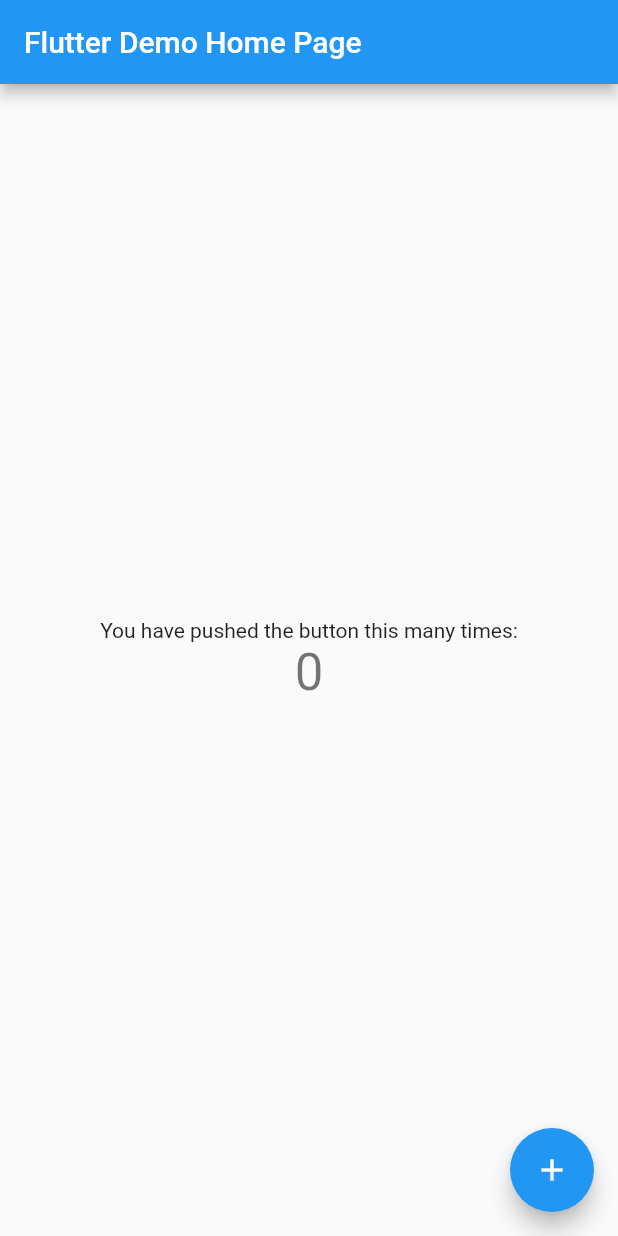
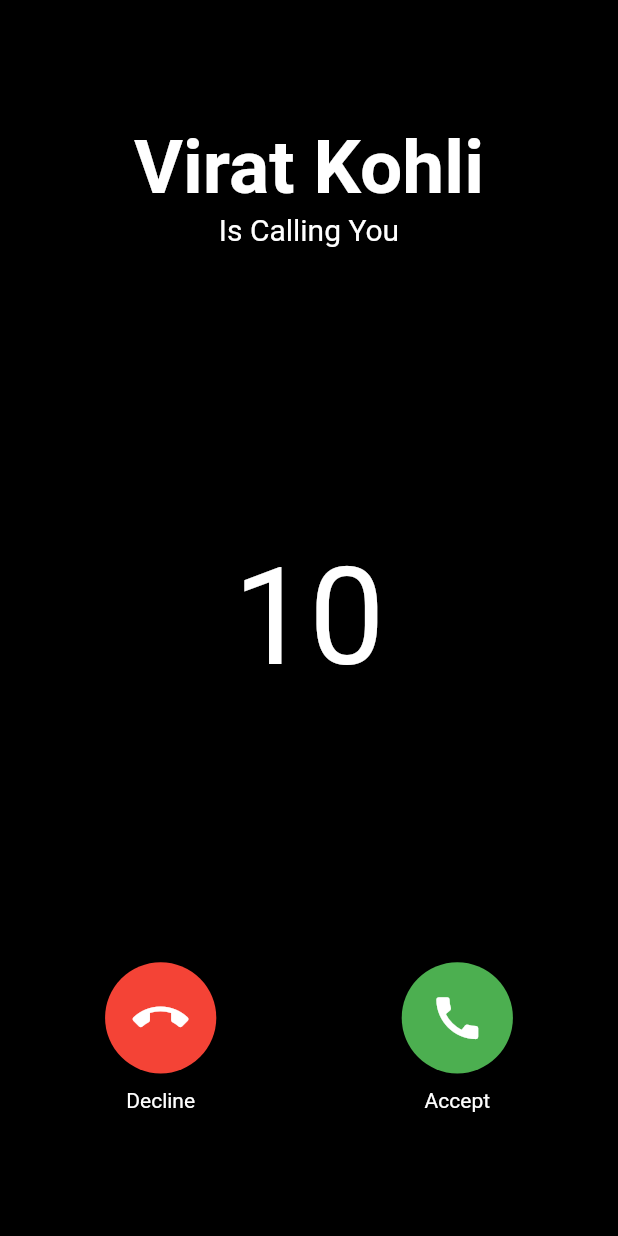
Before and after one commit to hridaypradhan/ringtone-demo-flutter, a Flutter app: the screen it shows after launch, on a phone screen of 412 x 824 dp. Run offline on Flutter 3.47's test engine with Material 2 defaults, Android fonts, the phone set to English and light mode, and no system bars.

Commit message:
Completed UI

```diff
--- a/lib/main.dart
+++ b/lib/main.dart
@@ -1,113 +1,129 @@
 import 'package:flutter/material.dart';
 
-void main() {
-  runApp(MyApp());
-}
+void main() => runApp(MyApp());
 
 class MyApp extends StatelessWidget {
-  // This widget is the root of your application.
   @override
   Widget build(BuildContext context) {
     return MaterialApp(
-      title: 'Flutter Demo',
-      theme: ThemeData(
-        // This is the theme of your application.
-        //
-        // Try running your application with "flutter run". You'll see the
-        // application has a blue toolbar. Then, without quitting the app, try
-        // changing the primarySwatch below to Colors.green and then invoke
-        // "hot reload" (press "r" in the console where you ran "flutter run",
-        // or simply save your changes to "hot reload" in a Flutter IDE).
-        // Notice that the counter didn't reset back to zero; the application
-        // is not restarted.
-        primarySwatch: Colors.blue,
-      ),
-      home: MyHomePage(title: 'Flutter Demo Home Page'),
+      title: 'Material App',
+      home: IncomingCallScreen(),
     );
   }
 }
 
-class MyHomePage extends StatefulWidget {
-  MyHomePage({Key key, this.title}) : super(key: key);
-
-  // This widget is the home page of your application. It is stateful, meaning
-  // that it has a State object (defined below) that contains fields that affect
-  // how it looks.
-
-  // This class is the configuration for the state. It holds the values (in this
-  // case the title) provided by the parent (in this case the App widget) and
-  // used by the build method of the State. Fields in a Widget subclass are
-  // always marked "final".
-
-  final String title;
-
-  @override
-  _MyHomePageState createState() => _MyHomePageState();
-}
-
-class _MyHomePageState extends State<MyHomePage> {
-  int _counter = 0;
-
-  void _incrementCounter() {
-    setState(() {
-      // This call to setState tells the Flutter framework that something has
-      // changed in this State, which causes it to rerun the build method below
-      // so that the display can reflect the updated values. If we changed
-      // _counter without calling setState(), then the build method would not be
-      // called again, and so nothing would appear to happen.
-      _counter++;
-    });
-  }
-
+class IncomingCallScreen extends StatelessWidget {
   @override
   Widget build(BuildContext context) {
-    // This method is rerun every time setState is called, for instance as done
-    // by the _incrementCounter method above.
-    //
-    // The Flutter framework has been optimized to make rerunning build methods
-    // fast, so that you can just rebuild anything that needs updating rather
-    // than having to individually change instances of widgets.
-    return Scaffold(
-      appBar: AppBar(
-        // Here we take the value from the MyHomePage object that was created by
-        // the App.build method, and use it to set our appbar title.
-        title: Text(widget.title),
-      ),
-      body: Center(
-        // Center is a layout widget. It takes a single child and positions it
-        // in the middle of the parent.
-        child: Column(
-          // Column is also a layout widget. It takes a list of children and
-          // arranges them vertically. By default, it sizes itself to fit its
-          // children horizontally, and tries to be as tall as its parent.
-          //
-          // Invoke "debug painting" (press "p" in the console, choose the
-          // "Toggle Debug Paint" action from the Flutter Inspector in Android
-          // Studio, or the "Toggle Debug Paint" command in Visual Studio Code)
-          // to see the wireframe for each widget.
-          //
-          // Column has various properties to control how it sizes itself and
-          // how it positions its children. Here we use mainAxisAlignment to
-          // center the children vertically; the main axis here is the vertical
-          // axis because Columns are vertical (the cross axis would be
-          // horizontal).
-          mainAxisAlignment: MainAxisAlignment.center,
-          children: <Widget>[
-            Text(
-              'You have pushed the button this many times:',
+    var screenSize = MediaQuery.of(context).size;
+    return SafeArea(
+      child: Scaffold(
+        backgroundColor: Colors.black,
+        body: Stack(
+          alignment: Alignment.center,
+          children: [
+            Positioned(
+              top: screenSize.height * 0.1,
+              child: Column(
+                children: [
+                  Text(
+                    'Virat Kohli',
+                    style: TextStyle(
+                      color: Colors.white,
+                      fontSize: 50.0,
+                      fontWeight: FontWeight.bold,
+                    ),
+                  ),
+                  Text(
+                    'Is Calling You',
+                    style: TextStyle(
+                      color: Colors.white,
+                      fontSize: 20.0,
+                    ),
+                  ),
+                ],
+              ),
             ),
-            Text(
-              '$_counter',
-              style: Theme.of(context).textTheme.headline4,
+            Center(
+              child: Text(
+                '10',
+                style: TextStyle(
+                  color: Colors.white,
+                  fontSize: 90.0,
+                ),
+              ),
+            ),
+            Positioned(
+              bottom: screenSize.height * 0.1,
+              child: Row(
+                mainAxisAlignment: MainAxisAlignment.spaceEvenly,
+                children: [
+                  CallActionButton(
+                    onPressed: () {},
+                    label: 'Decline',
+                    icon: Icons.call_end,
+                    color: Colors.red,
+                  ),
+                  SizedBox(
+                    width: screenSize.width * 0.3,
+                  ),
+                  CallActionButton(
+                    onPressed: () {},
+                    label: 'Accept',
+                    icon: Icons.call,
+                    color: Colors.green,
+                  ),
+                ],
+              ),
             ),
           ],
         ),
       ),
-      floatingActionButton: FloatingActionButton(
-        onPressed: _incrementCounter,
-        tooltip: 'Increment',
-        child: Icon(Icons.add),
-      ), // This trailing comma makes auto-formatting nicer for build methods.
     );
   }
 }
+
+class CallActionButton extends StatelessWidget {
+  final String label;
+  final Color color;
+  final IconData icon;
+  final Function onPressed;
+
+  const CallActionButton({
+    @required this.label,
+    @required this.color,
+    @required this.icon,
+    @required this.onPressed,
+  });
+  @override
+  Widget build(BuildContext context) {
+    var screenSize = MediaQuery.of(context).size;
+    return Column(
+      children: [
+        SizedBox(
+          width: screenSize.width * 0.18,
+          height: screenSize.width * 0.18,
+          child: RawMaterialButton(
+            shape: CircleBorder(),
+            onPressed: onPressed,
+            child: Icon(
+              icon,
+              color: Colors.white,
+              size: screenSize.width * 0.09,
+            ),
+            fillColor: color,
+          ),
+        ),
+        SizedBox(
+          height: 10.0,
+        ),
+        Text(
+          label,
+          style: TextStyle(
+            color: Colors.white,
+          ),
+        ),
+      ],
+    );
+  }
+}
```
Also changed, not shown: pubspec.yaml (+1 -9 lines), pubspec.lock.
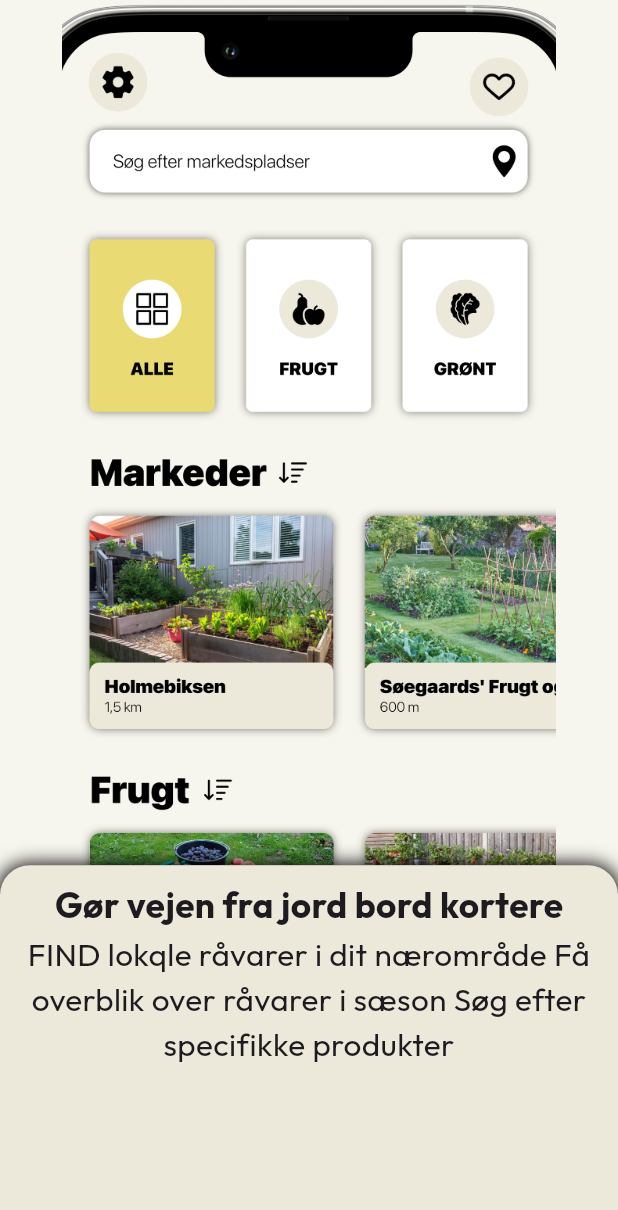
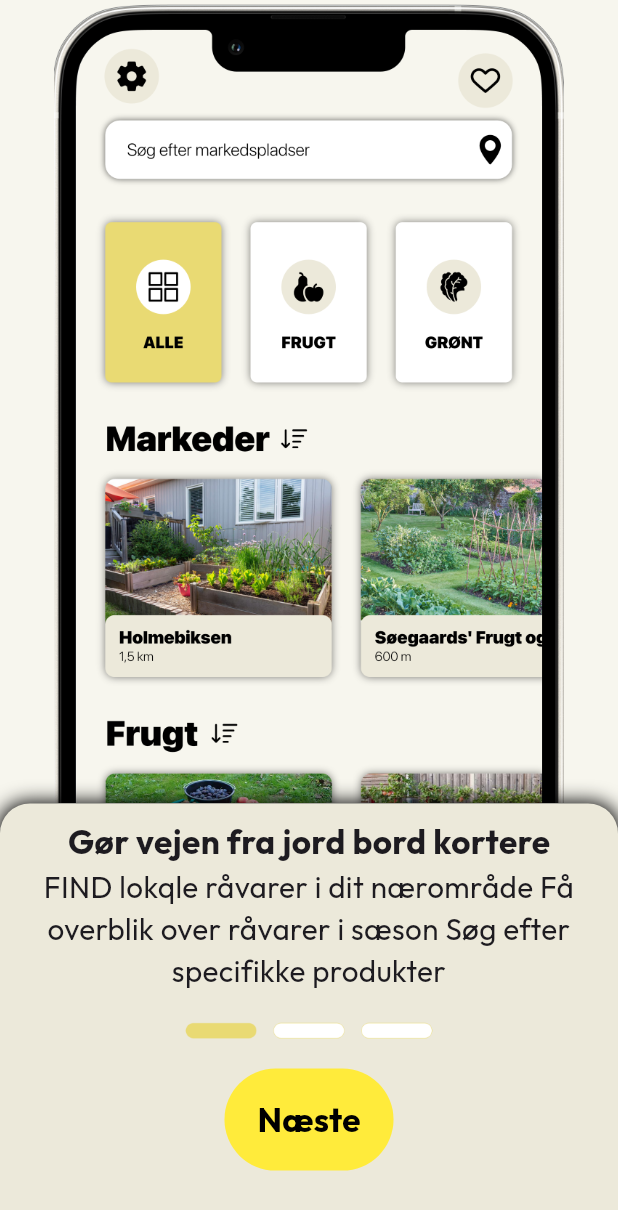
Before and after one commit to anasbouharrou/project_mobile, a Flutter app: the screen it shows after launch, on a phone screen of 412 x 824 dp. Shown: the top 1210 px of the screen. Run offline on Flutter 3.47's test engine with Material 3 defaults, Android fonts, the phone set to English and light mode, and no system bars; our stand-ins replace google_fonts.

Commit message:
completing first page

```diff
--- a/lib/main.dart
+++ b/lib/main.dart
@@ -17,8 +17,8 @@
               Center(
                 child: Image(
                     image: const AssetImage('assets/1.png'),
-                    width: MediaQuery.of(context).size.width * 0.80,
-                    height: MediaQuery.of(context).size.height * 0.70,
+                    width: MediaQuery.of(context).size.width * 0.90,
+                    height: MediaQuery.of(context).size.height * 0.65,
                     fit: BoxFit.fitHeight),
               ),
               Container(
@@ -36,7 +36,7 @@
                     ),
                     color: Color.fromRGBO(236, 233, 218, 1),
                   ),
-                  height: MediaQuery.of(context).size.height * 0.30,
+                  height: MediaQuery.of(context).size.height * 0.35,
                   child: Container(
                       child: Padding(
                           padding: EdgeInsets.all(10),
@@ -51,7 +51,7 @@
                                                 MediaQuery.of(context)
                                                     .size
                                                     .width) *
-                                            0.019,
+                                            0.018,
                                         fontStyle: FontStyle.normal,
                                         fontWeight: FontWeight.bold)),
                                 Center(
@@ -65,9 +65,43 @@
                                                     MediaQuery.of(context)
                                                         .size
                                                         .width) *
-                                                0.017,
+                                                0.016,
                                             fontStyle: FontStyle.normal,
-                                            fontWeight: FontWeight.normal)))
+                                            fontWeight: FontWeight.normal))),
+                                Padding(
+                                  padding: EdgeInsets.fromLTRB(0, 20, 0, 20),
+                                  child: Container(
+                                    child: Image(
+                                        image:
+                                            const AssetImage('assets/l1.png'),
+                                        fit: BoxFit.fitHeight,
+                                        width:
+                                            MediaQuery.of(context).size.width *
+                                                0.40),
+                                  ),
+                                ),
+                                TextButton(
+                                    style: TextButton.styleFrom(
+                                      backgroundColor: Colors.yellow,
+                                    ),
+                                    onPressed: () {},
+                                    child: Padding(
+                                      padding: EdgeInsets.all(10),
+                                      child: Text(
+                                        'Næste',
+                                        style: GoogleFonts.outfit(
+                                          fontSize: (MediaQuery.of(context)
+                                                      .size
+                                                      .height +
+                                                  MediaQuery.of(context)
+                                                      .size
+                                                      .width) *
+                                              0.018,
+                                          color: Colors.black,
+                                          fontWeight: FontWeight.bold,
+                                        ),
+                                      ),
+                                    ))
                               ],
                             ),
                           ))))
--- a/pubspec.yaml
+++ b/pubspec.yaml
@@ -62,6 +62,9 @@ flutter:
   # To add assets to your application, add an assets section, like this:
   assets:
     - assets/1.png
+    - assets/l1.png
+    - assets/l2.png
+    - assets/l3.png
 
   # An image asset can refer to one or more resolution-specific "variants", see
   # https://flutter.dev/assets-and-images/#resolution-aware
```
Also changed, not shown: assets/l1.png (added), assets/l2.png (added), assets/l3.png (added).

● ● ● ● ●

Try it
The word "onPressed" may appear in several lines of the data; copy every line where it does.

Solved problem
+                    onPressed: () {},
+                    onPressed: () {},
-        onPressed: _incrementCounter,
+  final Function onPressed;
+    @required this.onPressed,
+            onPressed: onPressed,
+                                    onPressed: () {},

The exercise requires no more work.